• A swimming pool opens its women-only sessions to trans women on the basis of self-identification. A Muslim woman who had been a regular attender gives up swimming and sues for indirect discrimination on grounds of sex and/or religion.

My son also attends a City of London school and I have noticed that they are providing LBGT+ material which is against the Department of Information guidelines and I am almost certain that they too are taking advice from Stonewall. I have written to the school directly and I’m awaiting their reply.

I don’t require any further reply except confirmation that the relevant person has received this message. I ask you to please re-evaluate your commitment to Stonewall in light of the above. Other public bodies have suspended their subscription.
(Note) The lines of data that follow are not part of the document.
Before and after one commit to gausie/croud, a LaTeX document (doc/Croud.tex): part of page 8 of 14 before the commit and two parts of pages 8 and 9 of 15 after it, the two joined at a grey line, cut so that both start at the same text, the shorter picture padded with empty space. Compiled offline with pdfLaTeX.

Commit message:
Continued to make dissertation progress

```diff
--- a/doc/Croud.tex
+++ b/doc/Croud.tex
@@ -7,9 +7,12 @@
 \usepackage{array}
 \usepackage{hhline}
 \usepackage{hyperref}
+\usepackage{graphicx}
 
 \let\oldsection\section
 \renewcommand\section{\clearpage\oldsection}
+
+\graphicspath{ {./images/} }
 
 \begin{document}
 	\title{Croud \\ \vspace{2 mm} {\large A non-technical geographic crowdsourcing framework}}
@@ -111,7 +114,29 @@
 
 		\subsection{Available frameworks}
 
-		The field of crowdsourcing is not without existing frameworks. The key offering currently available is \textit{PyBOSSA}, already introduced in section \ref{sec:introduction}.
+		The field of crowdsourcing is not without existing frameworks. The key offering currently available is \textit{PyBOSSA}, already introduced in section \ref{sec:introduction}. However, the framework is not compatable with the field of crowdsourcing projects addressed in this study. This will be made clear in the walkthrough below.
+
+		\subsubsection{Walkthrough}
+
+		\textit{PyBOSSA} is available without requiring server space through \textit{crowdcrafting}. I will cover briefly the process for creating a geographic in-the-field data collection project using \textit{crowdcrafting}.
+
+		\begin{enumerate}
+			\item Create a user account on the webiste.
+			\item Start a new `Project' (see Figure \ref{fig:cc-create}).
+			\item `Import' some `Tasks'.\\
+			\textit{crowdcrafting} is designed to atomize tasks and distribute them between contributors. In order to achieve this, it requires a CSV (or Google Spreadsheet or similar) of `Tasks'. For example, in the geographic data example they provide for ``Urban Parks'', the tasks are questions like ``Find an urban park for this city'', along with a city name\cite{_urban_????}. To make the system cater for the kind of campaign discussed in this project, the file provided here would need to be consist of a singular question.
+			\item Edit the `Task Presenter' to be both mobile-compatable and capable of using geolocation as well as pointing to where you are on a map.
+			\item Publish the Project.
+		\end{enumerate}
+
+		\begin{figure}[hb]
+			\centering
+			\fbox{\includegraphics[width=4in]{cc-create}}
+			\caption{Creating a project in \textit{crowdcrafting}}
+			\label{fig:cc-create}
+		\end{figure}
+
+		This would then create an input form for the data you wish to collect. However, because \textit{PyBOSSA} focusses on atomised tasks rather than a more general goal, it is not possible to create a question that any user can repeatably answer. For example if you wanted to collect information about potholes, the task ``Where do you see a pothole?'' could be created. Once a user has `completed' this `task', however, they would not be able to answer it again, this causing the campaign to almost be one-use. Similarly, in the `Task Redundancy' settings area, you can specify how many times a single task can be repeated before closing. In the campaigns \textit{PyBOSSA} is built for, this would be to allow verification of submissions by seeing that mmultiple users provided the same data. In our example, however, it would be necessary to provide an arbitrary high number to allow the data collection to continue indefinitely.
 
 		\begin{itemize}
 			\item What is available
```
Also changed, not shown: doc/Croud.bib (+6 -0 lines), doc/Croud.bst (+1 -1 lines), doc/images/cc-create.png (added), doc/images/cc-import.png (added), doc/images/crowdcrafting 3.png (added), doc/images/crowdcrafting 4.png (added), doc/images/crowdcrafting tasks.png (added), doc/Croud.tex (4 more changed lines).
I took some excerpts that I have included in this letter from this page:
https://legalfeminist.org.uk/2021/02/01/...

Yours sincerely,
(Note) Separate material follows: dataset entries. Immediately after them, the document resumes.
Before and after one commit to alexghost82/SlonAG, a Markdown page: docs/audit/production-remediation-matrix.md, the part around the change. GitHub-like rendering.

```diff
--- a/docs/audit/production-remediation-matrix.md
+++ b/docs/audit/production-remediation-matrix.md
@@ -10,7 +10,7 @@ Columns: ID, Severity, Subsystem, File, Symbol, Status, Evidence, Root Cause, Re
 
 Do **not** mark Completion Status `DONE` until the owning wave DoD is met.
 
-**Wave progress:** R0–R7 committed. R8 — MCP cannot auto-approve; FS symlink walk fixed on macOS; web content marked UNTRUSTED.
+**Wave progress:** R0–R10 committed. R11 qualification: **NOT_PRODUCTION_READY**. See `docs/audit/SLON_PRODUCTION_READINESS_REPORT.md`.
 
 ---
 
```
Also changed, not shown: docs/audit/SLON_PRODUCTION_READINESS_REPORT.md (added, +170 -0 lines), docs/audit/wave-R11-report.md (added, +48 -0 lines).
Tatiana Suarez

COL - Trent HR Team, City of London Corporation

Thank you for your email.
One of the team members will respond to your query as soon as possible. 
We are experiencing very high volume of queries at present so we would
like to thank you in advance for your patience as the team work through
the inbox.
Please note that if you have sent us a HR query, this should be forwarded
to Corporate HR Helpdesk
[email address]<mailto:[email address]>
Kind Regards
City people iTrent Team
THIS E-MAIL AND ANY ATTACHED FILES ARE CONFIDENTIAL AND MAY BE LEGALLY
PRIVILEGED. If you are not the addressee, any disclosure, reproduction,
copying, distribution or other dissemination or use of this communication
is strictly prohibited. If you have received this transmission in error
please notify the sender immediately and then delete this e-mail.
Opinions, advice or facts included in this message are given without any
warranties or intention to enter into a contractual relationship with the
City of London unless specifically indicated otherwise by agreement,
letter or facsimile signed by a City of London authorised signatory. Any
part of this e-mail which is purely personal in nature is not authorised
by the City of London. All e-mail through the City of London's gateway is
potentially the subject of monitoring. All liability for errors and
viruses is excluded. Please note that in so far as the City of London
falls within the scope of the Freedom of Information Act 2000 or the
Environmental Information Regulations 2004, it may need to disclose this
e-mail. Website: http://www.cityoflondon.gov.uk

We don't know whether the most recent response to this request contains information or not – if you are Tatiana Suarez please sign in and let everyone know.